→ What is needed:
Check every line of the entries below for the word "text", then give only the number of lines that have it.

(Collected data)

━━━━━━━━━━

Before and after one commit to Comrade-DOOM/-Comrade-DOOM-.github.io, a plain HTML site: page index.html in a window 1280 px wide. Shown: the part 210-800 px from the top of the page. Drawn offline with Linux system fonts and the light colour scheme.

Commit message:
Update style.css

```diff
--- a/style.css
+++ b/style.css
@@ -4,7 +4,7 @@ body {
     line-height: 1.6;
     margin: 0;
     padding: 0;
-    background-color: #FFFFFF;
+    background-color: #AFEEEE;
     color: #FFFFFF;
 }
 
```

━━━━━━━━━━

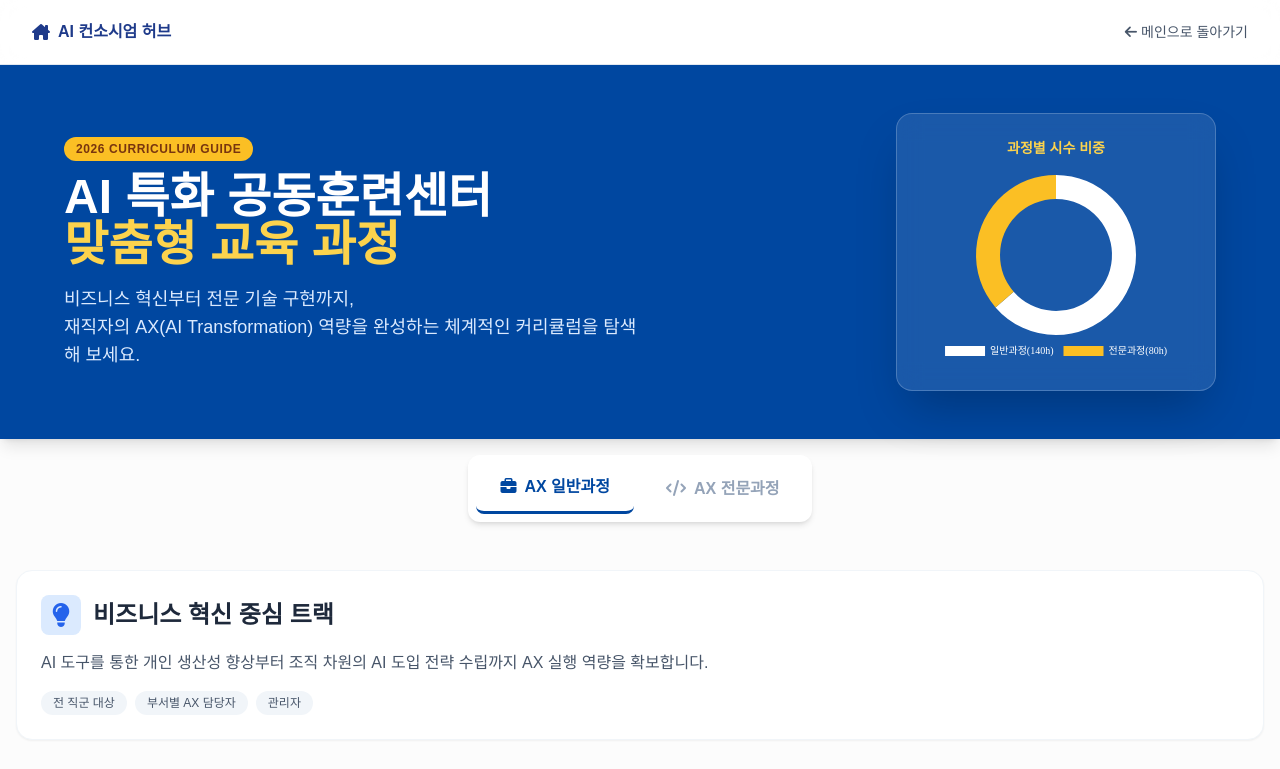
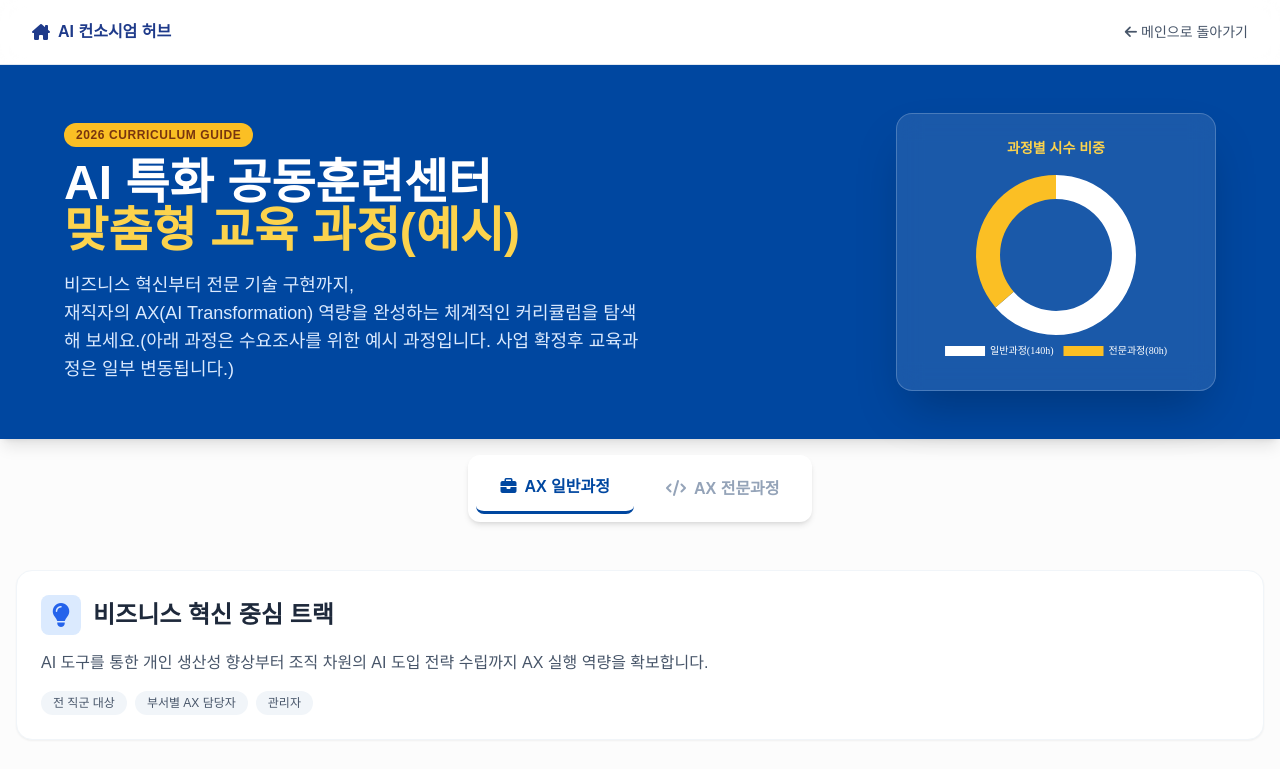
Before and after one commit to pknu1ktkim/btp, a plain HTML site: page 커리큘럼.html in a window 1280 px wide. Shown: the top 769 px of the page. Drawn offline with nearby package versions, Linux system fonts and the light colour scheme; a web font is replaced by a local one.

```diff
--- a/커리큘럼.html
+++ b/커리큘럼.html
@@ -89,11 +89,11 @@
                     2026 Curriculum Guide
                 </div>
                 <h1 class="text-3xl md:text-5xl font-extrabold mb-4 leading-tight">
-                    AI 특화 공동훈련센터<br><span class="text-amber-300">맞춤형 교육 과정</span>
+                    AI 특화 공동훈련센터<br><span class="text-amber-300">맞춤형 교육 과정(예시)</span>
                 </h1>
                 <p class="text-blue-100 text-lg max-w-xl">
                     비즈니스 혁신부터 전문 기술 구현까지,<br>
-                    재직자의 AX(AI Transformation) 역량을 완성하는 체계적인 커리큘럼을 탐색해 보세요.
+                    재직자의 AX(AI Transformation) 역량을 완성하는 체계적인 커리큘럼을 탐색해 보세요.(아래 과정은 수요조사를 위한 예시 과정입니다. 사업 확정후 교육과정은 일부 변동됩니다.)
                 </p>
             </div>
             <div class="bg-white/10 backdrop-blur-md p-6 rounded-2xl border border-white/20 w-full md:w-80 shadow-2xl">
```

━━━━━━━━━━

→ Expected answer:
4